Data records:
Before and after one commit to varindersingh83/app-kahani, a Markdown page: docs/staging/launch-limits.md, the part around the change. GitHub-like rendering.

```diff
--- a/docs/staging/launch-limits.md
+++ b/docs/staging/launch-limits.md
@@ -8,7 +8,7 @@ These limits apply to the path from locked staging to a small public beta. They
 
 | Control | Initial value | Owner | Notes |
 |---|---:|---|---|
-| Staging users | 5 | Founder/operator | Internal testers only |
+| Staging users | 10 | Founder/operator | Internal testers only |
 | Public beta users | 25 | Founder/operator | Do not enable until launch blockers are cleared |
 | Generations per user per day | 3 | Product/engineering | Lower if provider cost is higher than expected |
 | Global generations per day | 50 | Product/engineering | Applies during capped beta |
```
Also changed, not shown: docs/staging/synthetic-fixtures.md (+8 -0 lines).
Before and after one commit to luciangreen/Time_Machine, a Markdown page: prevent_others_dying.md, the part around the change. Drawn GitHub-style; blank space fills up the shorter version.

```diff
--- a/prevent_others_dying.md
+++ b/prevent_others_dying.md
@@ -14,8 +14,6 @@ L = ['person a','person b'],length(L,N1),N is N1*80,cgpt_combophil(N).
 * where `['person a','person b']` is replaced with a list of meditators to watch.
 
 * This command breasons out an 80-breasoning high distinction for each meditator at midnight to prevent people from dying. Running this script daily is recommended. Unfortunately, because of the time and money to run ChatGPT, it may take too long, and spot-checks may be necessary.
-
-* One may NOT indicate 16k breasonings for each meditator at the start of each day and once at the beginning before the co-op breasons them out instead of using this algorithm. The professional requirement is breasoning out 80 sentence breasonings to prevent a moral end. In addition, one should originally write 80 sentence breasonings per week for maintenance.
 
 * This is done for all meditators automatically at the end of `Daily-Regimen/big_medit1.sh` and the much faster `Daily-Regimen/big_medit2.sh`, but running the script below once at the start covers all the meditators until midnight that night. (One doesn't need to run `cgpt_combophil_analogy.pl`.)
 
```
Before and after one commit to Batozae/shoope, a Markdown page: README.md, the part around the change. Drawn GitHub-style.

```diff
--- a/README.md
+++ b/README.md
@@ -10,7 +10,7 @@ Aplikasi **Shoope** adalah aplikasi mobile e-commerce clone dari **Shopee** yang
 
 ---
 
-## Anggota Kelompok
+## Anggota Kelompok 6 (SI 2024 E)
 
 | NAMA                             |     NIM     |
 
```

What to work on: Nothing should be left out. Reproduce all the entries precisely.

Solution for this exercise:
Before and after one commit to varindersingh83/app-kahani, a Markdown page: docs/staging/launch-limits.md, the part around the change. GitHub-like rendering.

```diff
--- a/docs/staging/launch-limits.md
+++ b/docs/staging/launch-limits.md
@@ -8,7 +8,7 @@ These limits apply to the path from locked staging to a small public beta. They
 
 | Control | Initial value | Owner | Notes |
 |---|---:|---|---|
-| Staging users | 5 | Founder/operator | Internal testers only |
+| Staging users | 10 | Founder/operator | Internal testers only |
 | Public beta users | 25 | Founder/operator | Do not enable until launch blockers are cleared |
 | Generations per user per day | 3 | Product/engineering | Lower if provider cost is higher than expected |
 | Global generations per day | 50 | Product/engineering | Applies during capped beta |
```
Also changed, not shown: docs/staging/synthetic-fixtures.md (+8 -0 lines).
Before and after one commit to luciangreen/Time_Machine, a Markdown page: prevent_others_dying.md, the part around the change. Drawn GitHub-style; blank space fills up the shorter version.

```diff
--- a/prevent_others_dying.md
+++ b/prevent_others_dying.md
@@ -14,8 +14,6 @@ L = ['person a','person b'],length(L,N1),N is N1*80,cgpt_combophil(N).
 * where `['person a','person b']` is replaced with a list of meditators to watch.
 
 * This command breasons out an 80-breasoning high distinction for each meditator at midnight to prevent people from dying. Running this script daily is recommended. Unfortunately, because of the time and money to run ChatGPT, it may take too long, and spot-checks may be necessary.
-
-* One may NOT indicate 16k breasonings for each meditator at the start of each day and once at the beginning before the co-op breasons them out instead of using this algorithm. The professional requirement is breasoning out 80 sentence breasonings to prevent a moral end. In addition, one should originally write 80 sentence breasonings per week for maintenance.
 
 * This is done for all meditators automatically at the end of `Daily-Regimen/big_medit1.sh` and the much faster `Daily-Regimen/big_medit2.sh`, but running the script below once at the start covers all the meditators until midnight that night. (One doesn't need to run `cgpt_combophil_analogy.pl`.)
 
```
Before and after one commit to Batozae/shoope, a Markdown page: README.md, the part around the change. Drawn GitHub-style.

```diff
--- a/README.md
+++ b/README.md
@@ -10,7 +10,7 @@ Aplikasi **Shoope** adalah aplikasi mobile e-commerce clone dari **Shopee** yang
 
 ---
 
-## Anggota Kelompok
+## Anggota Kelompok 6 (SI 2024 E)
 
 | NAMA                             |     NIM     |
 
```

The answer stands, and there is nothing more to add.